The checklist is one of the most popular security systems. It is used, for example, for aviation safety. In 1987, Northwest Airlines flight 255 crashed shortly after take-off, all 155 people on board died. The investigation showed that the crew had not performed the taxi check list ( check procedure during the movement of the aircraft on the ground) to make sure that flaps and slats were correctly positioned for take-off.
The simultaneous power failure of the flap alarm system contributed to the accident, because it did not automatically signal to the crew that the plane was not correctly configured for takeoff. The captain had over-trusted the automatic systems, and this trust caused the tragedy.
Warren Buffett replied to those who asked him how he assessed the new business proposals that were submitted to him: “Can I understand it? This is the first filter. If it passes, here’s the second: does it seem to have any kind of competitive advantage? If yes, the third filter is triggered: is the management team composed of honest and reliable people? Finally, is the price right? If the idea also passes this last filter, I take out the checkbook. “
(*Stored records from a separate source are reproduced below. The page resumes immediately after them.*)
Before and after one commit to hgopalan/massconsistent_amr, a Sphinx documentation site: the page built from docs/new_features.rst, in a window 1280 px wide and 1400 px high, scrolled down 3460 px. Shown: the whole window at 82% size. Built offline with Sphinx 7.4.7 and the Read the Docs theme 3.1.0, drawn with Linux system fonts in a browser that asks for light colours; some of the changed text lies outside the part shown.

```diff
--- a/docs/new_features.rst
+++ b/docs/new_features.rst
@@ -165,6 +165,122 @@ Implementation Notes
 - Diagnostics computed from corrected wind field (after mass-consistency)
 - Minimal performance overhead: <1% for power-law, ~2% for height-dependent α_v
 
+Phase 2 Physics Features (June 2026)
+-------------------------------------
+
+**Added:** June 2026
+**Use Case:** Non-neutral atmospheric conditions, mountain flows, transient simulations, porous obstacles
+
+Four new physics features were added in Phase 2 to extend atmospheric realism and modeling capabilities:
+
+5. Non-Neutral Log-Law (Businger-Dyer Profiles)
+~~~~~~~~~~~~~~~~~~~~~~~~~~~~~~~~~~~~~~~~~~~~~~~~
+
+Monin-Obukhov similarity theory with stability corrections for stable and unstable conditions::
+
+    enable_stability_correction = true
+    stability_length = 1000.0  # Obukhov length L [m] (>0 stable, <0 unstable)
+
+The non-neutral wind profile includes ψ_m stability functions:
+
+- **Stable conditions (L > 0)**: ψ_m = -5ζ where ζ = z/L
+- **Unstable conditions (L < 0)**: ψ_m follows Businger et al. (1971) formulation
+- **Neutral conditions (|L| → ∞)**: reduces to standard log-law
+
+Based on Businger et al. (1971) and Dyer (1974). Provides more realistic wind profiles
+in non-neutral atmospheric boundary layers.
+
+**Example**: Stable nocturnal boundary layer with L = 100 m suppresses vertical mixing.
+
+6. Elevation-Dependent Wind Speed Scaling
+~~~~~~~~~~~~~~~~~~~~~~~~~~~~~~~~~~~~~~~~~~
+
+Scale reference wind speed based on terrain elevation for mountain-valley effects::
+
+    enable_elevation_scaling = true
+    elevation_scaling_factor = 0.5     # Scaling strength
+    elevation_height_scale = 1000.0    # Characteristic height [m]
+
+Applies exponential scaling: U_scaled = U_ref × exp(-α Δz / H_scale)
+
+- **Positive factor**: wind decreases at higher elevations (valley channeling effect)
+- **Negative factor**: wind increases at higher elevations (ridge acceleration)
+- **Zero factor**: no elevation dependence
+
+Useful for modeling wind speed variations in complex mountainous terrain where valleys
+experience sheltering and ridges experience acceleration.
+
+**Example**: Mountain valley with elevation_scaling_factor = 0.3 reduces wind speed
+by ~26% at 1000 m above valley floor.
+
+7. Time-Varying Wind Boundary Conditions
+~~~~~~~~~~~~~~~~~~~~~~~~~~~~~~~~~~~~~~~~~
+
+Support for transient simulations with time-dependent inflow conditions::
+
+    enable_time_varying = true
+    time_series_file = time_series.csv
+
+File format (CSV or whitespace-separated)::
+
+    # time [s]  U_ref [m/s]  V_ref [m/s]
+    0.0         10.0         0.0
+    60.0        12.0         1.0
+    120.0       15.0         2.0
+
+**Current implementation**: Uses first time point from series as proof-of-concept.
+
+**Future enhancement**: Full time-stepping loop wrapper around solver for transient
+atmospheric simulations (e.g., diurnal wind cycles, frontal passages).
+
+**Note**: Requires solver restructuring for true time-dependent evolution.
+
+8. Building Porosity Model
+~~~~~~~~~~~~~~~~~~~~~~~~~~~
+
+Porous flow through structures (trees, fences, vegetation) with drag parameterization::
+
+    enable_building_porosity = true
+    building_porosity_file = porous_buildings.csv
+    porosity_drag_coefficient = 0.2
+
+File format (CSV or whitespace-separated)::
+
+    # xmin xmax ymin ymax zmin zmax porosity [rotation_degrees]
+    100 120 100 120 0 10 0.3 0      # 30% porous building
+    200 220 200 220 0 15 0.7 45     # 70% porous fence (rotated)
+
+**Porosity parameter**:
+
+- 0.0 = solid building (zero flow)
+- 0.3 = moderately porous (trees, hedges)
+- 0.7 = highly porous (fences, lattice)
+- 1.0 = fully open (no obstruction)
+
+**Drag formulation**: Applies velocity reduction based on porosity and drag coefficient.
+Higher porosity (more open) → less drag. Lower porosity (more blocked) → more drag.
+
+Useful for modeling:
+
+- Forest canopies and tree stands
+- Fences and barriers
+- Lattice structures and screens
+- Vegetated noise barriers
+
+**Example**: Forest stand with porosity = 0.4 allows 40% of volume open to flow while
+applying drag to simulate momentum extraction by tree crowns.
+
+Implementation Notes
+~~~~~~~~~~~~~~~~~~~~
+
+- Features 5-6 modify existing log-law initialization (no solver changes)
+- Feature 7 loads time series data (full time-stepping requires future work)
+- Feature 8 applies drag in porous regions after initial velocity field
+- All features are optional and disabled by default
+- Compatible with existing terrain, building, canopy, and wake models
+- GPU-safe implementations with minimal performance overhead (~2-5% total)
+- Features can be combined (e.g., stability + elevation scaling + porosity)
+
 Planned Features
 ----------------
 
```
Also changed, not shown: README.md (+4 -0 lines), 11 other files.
The evidence comes from facts, observations, experience, comparisons and experiments. They help us to have information and to be able to verify what could happen, or if something is true or false.
In 1986 the Challenger space shuttle exploded killing all astronauts on board. The commission of inquiry came to find out what had happened thanks to a series of practical experiments, which managed to reproduce the problem: the failure of a seal that was unable to work well in the cold.
The scientific method involves these steps:
- Analyze the problem to be solved (observation of a phenomenon).
- Imagine the reasons for a behavior (formulation of a hypothesis).
- Predict the consequences of a specific solution.
- Test the solution: if I do this, what happens?
As it clearly appears, in the scientific method the testability of the solution and the production of the tests are key factors.
7. Reverse thinking: try to start with the conclusion in the head
It is important to learn to avoid behaviors that can cause the opposite of what you want to achieve. If we say to someone, “Don’t think about red”, immediately that person will think about red. Why? It is simple: to know what it must not do, the human brain must first of all think about it.
This is why it is important to focus on phrases like: “I want to hit the ball well”, instead of “I don’t want to hit the ball badly”.
To reduce mistakes, we should study the failures that caused severe consequences. We can learn a lot from the exercise of understanding why something went wrong.
The reverse thinking method applies like this: let’s imagine that we have already achieved our goal, and ask ourselves: what is the purpose? Was this what I wanted? If the answer is yes, let’s move on.
What is needed to really achieve it? We continue step by step in the process of “thinking backwards”, going back to the beginning. By working backwards we can easily see how and if something works.
The golden rules
To conclude, here is the list of the golden rules of Charles Munger, to be applied both in personal and professional life:
- knowledge produces compound interests (reserve one hour a day for your growth);
- if you keep reading and thinking you will never have work problems;
- admit your stupidity (not to repeat a mistake);
- don’t sell what you wouldn’t buy;
- destroy one of your ideas every year;
- have no ideologies (they hide the facts);
- expand your way of looking at things.